++++ Data supplied ++++
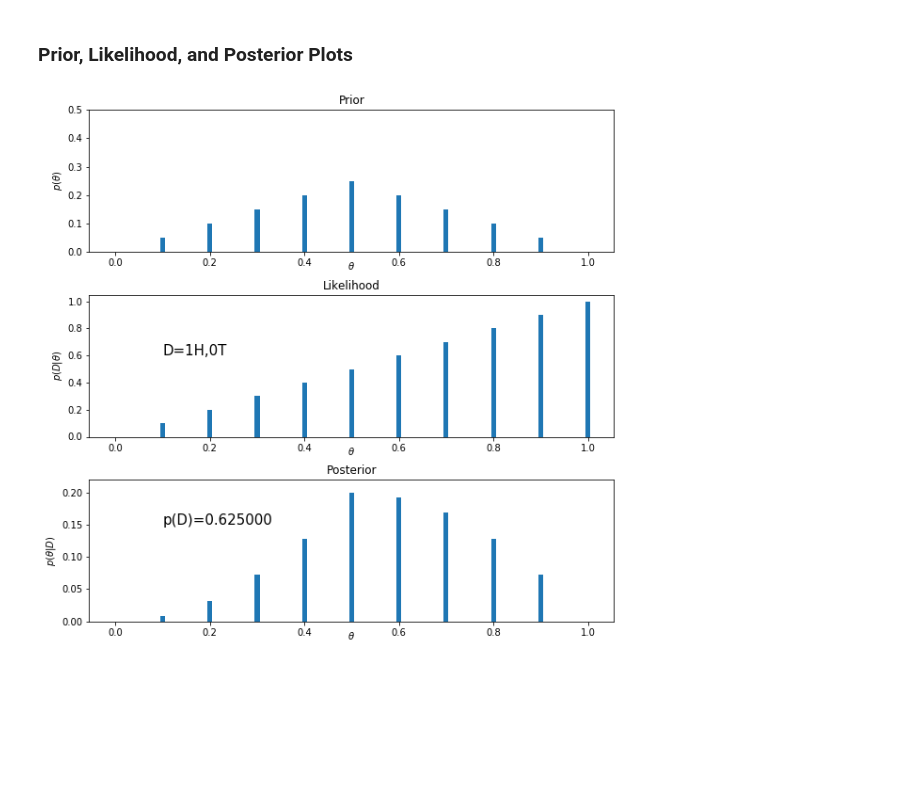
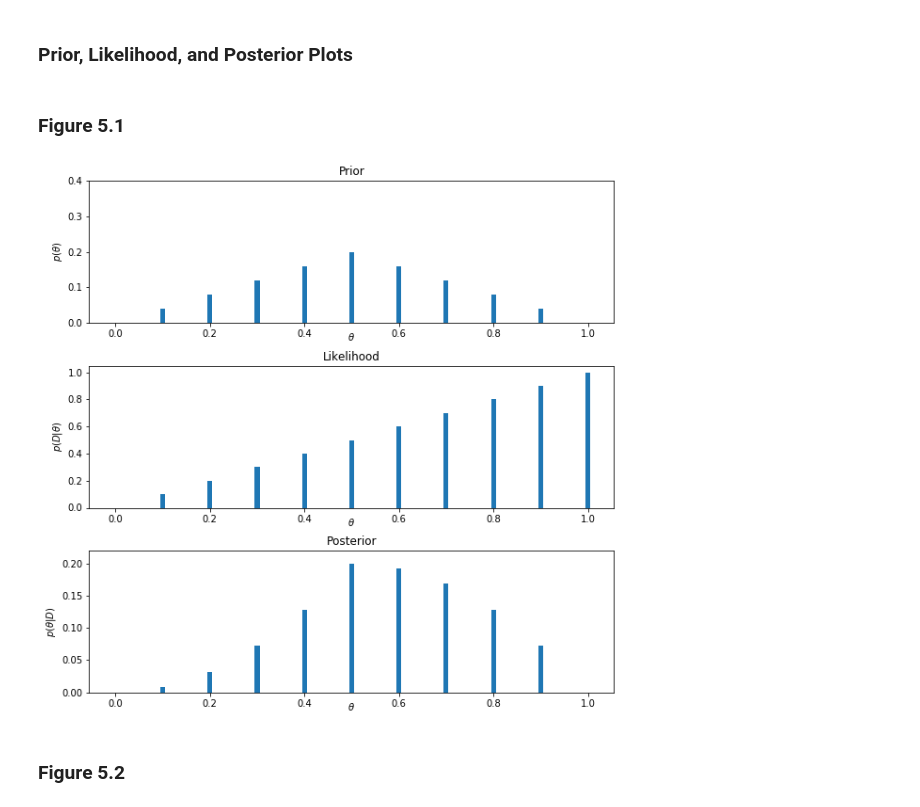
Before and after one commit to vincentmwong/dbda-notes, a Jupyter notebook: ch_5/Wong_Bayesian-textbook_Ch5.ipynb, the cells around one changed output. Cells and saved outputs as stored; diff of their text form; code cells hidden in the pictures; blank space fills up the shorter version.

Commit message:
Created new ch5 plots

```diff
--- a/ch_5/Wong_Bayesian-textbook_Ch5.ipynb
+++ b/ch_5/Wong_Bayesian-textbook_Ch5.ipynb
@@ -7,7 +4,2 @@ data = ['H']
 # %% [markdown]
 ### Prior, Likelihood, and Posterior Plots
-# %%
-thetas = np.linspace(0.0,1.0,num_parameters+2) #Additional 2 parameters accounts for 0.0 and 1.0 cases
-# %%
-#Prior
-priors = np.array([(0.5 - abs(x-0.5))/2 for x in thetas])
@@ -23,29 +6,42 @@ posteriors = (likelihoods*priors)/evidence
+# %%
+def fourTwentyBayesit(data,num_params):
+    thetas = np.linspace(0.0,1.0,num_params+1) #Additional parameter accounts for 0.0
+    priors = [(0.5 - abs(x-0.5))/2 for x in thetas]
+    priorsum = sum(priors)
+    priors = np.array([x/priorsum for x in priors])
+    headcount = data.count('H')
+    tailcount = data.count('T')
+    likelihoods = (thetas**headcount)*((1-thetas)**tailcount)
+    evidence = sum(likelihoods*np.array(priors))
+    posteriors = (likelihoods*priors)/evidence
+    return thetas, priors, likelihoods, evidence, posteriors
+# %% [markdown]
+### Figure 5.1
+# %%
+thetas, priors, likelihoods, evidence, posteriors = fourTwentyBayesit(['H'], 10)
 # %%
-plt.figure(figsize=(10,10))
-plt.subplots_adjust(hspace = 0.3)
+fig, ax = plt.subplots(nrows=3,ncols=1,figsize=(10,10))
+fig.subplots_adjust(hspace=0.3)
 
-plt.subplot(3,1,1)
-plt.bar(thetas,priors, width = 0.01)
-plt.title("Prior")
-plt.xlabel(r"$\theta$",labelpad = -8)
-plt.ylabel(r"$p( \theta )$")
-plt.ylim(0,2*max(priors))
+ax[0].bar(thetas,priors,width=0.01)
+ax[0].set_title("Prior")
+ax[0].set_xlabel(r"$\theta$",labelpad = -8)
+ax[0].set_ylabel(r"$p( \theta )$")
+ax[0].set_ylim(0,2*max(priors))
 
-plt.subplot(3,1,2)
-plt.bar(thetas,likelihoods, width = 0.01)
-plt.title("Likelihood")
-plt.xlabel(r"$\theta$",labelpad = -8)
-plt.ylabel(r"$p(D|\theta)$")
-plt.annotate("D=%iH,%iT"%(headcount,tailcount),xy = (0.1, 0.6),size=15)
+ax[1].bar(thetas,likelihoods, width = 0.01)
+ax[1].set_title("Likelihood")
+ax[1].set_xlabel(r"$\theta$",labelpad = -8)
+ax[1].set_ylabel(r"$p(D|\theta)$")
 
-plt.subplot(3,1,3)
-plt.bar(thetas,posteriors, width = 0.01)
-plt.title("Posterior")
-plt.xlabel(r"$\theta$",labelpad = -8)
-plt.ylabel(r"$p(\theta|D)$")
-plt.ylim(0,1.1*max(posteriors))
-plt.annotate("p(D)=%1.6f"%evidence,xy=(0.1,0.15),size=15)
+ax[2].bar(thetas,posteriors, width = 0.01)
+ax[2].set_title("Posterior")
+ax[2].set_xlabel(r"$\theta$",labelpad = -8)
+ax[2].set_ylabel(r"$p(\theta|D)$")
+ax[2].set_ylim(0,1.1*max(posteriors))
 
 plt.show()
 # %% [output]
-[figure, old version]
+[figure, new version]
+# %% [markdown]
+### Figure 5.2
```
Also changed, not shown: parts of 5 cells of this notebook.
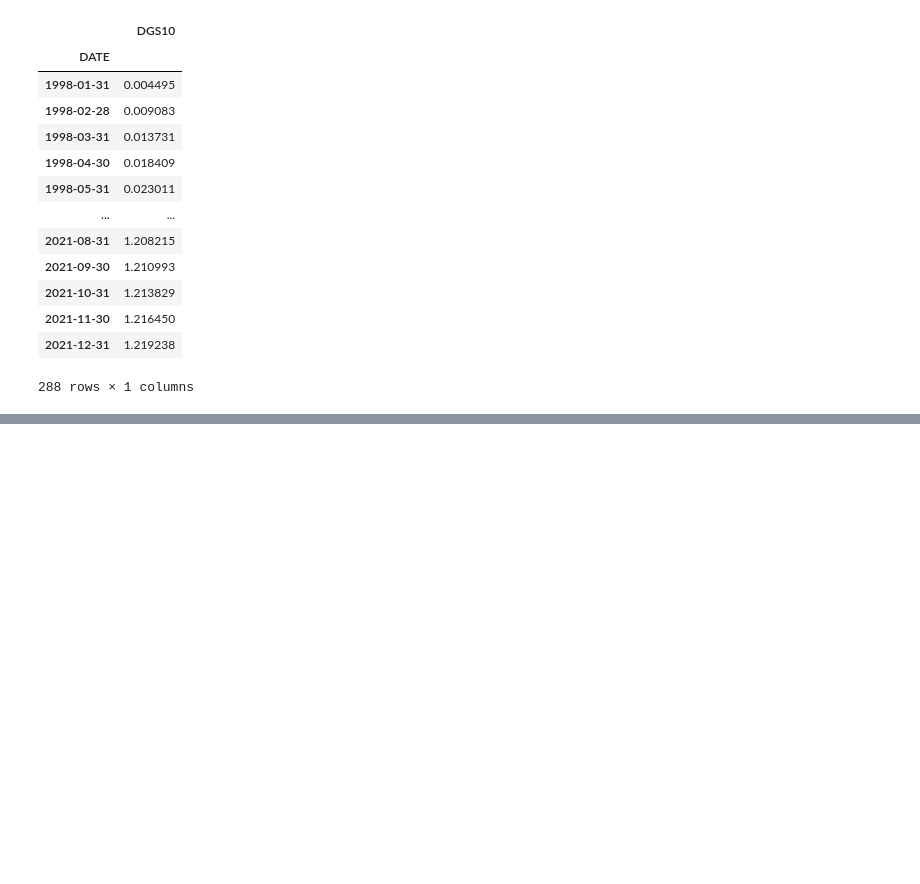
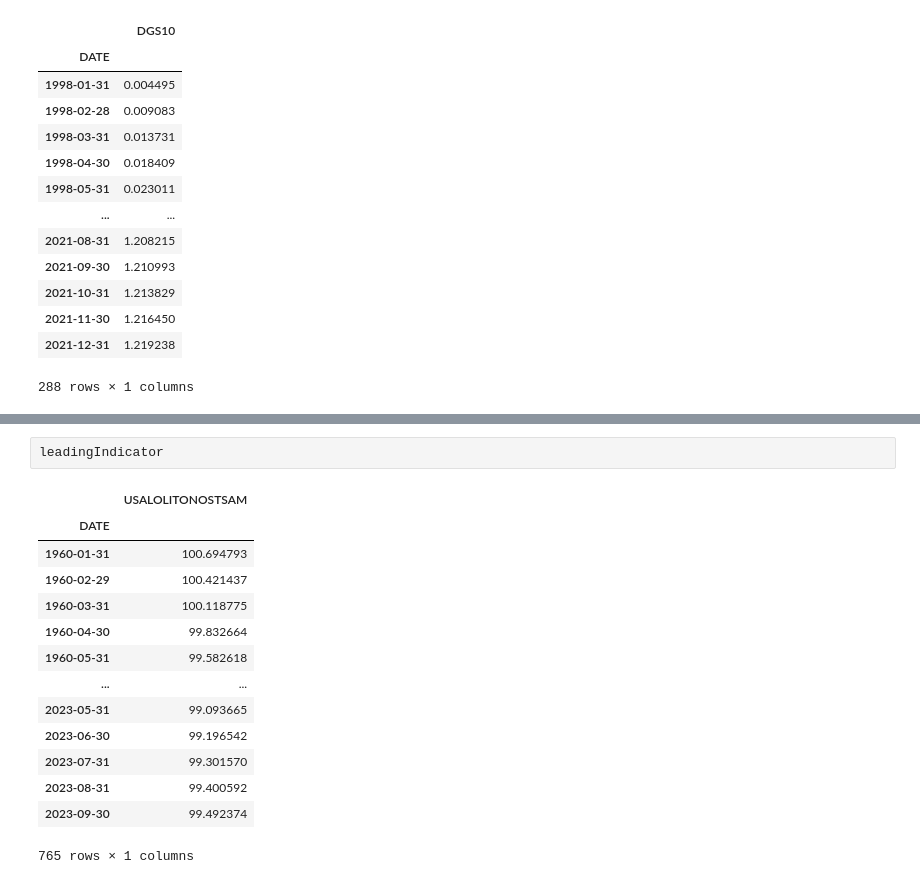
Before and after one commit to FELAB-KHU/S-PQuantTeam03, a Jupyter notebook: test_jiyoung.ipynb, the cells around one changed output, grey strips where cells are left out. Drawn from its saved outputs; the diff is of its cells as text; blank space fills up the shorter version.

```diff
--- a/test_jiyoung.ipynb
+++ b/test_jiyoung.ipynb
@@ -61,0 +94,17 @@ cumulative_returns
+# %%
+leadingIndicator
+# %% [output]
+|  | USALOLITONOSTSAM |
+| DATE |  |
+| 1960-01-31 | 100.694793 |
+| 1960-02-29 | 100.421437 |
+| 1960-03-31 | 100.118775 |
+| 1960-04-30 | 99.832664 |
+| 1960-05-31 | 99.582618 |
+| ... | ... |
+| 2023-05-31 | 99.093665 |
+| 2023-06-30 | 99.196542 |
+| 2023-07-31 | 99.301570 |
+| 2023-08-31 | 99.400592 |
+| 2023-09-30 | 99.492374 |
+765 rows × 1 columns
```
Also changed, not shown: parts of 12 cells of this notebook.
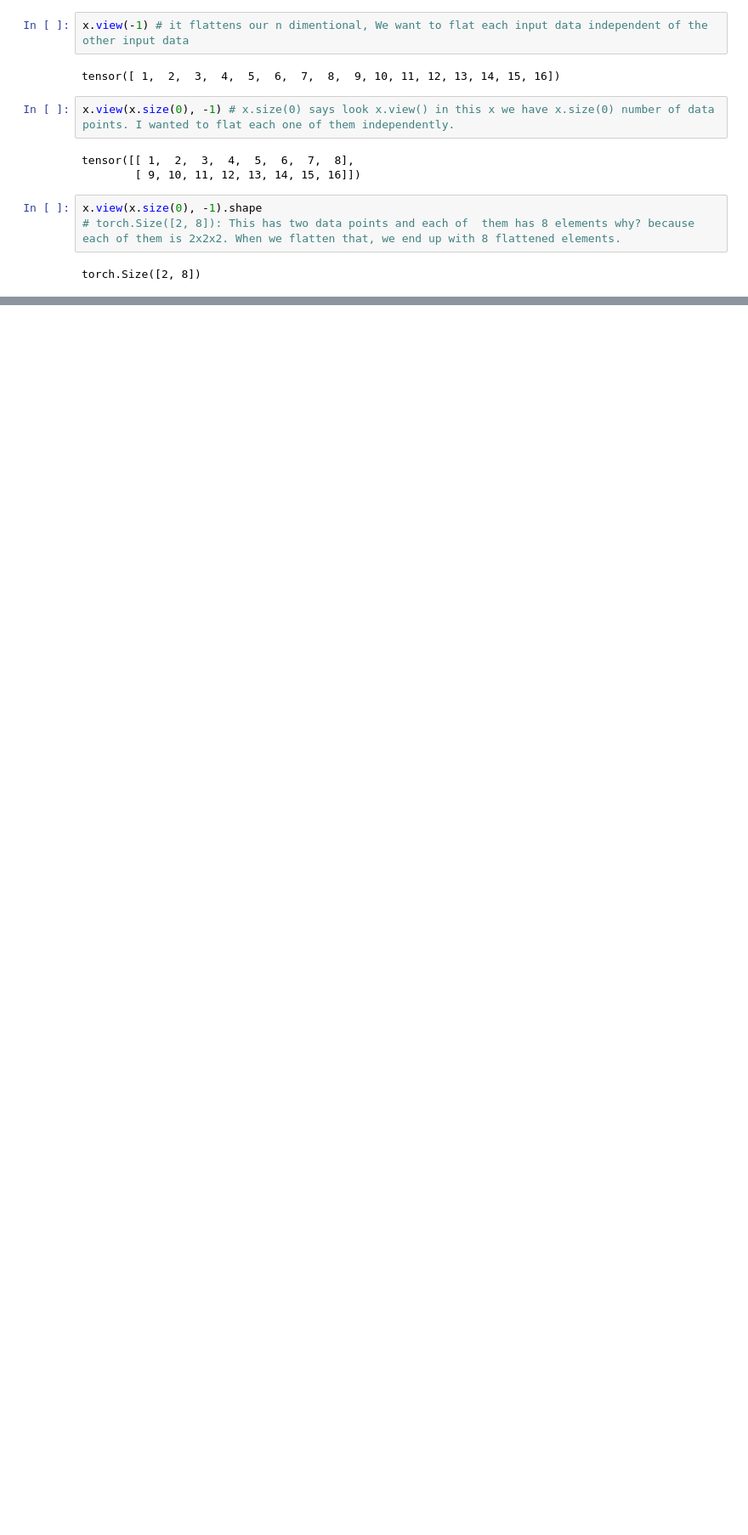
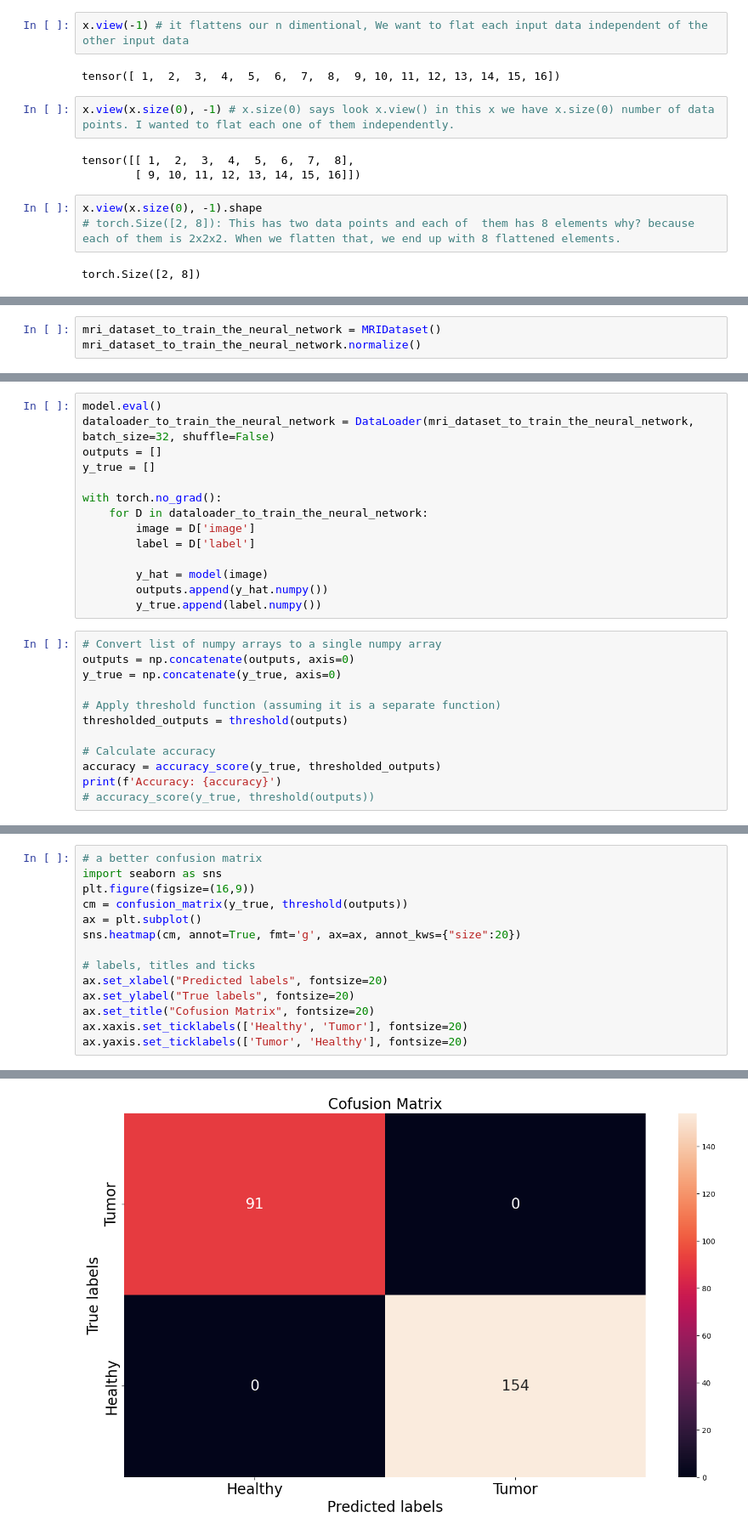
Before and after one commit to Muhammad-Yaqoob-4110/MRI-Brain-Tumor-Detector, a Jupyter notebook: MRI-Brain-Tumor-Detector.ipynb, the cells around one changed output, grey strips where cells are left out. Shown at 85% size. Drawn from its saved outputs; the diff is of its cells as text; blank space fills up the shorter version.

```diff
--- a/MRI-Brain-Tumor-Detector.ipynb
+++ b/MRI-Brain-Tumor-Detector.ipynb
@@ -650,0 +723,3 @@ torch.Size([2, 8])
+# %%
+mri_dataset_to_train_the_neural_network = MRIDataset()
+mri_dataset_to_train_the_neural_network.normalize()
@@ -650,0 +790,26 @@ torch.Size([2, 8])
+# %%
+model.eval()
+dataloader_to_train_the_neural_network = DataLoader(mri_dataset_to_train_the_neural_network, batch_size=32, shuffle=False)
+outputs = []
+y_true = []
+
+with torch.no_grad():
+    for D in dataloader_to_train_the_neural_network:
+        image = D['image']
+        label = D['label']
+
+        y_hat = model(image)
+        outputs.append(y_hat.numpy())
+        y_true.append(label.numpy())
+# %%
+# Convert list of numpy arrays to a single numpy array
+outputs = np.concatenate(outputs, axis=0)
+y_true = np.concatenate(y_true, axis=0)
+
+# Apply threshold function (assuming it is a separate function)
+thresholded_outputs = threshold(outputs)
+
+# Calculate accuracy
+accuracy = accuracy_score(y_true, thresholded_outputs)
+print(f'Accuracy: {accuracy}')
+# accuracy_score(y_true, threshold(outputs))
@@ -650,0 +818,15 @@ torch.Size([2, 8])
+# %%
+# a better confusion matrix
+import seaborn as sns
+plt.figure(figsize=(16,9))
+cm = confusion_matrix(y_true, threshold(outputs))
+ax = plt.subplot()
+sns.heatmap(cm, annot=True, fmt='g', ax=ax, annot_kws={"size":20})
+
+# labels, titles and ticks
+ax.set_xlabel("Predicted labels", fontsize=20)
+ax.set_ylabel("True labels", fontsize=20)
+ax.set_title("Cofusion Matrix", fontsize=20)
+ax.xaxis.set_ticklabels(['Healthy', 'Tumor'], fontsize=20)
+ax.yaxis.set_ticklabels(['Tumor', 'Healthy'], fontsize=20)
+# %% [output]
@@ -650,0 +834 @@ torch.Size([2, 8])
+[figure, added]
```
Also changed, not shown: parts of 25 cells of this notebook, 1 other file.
++++
What the task requires: Go through the listing above and find each line containing the string "left"; copy those lines.

Answer to this task:
Before and after one commit to FELAB-KHU/S-PQuantTeam03, a Jupyter notebook: test_jiyoung.ipynb, the cells around one changed output, grey strips where cells are left out. Drawn from its saved outputs; the diff is of its cells as text; blank space fills up the shorter version.
Before and after one commit to Muhammad-Yaqoob-4110/MRI-Brain-Tumor-Detector, a Jupyter notebook: MRI-Brain-Tumor-Detector.ipynb, the cells around one changed output, grey strips where cells are left out. Shown at 85% size. Drawn from its saved outputs; the diff is of its cells as text; blank space fills up the shorter version.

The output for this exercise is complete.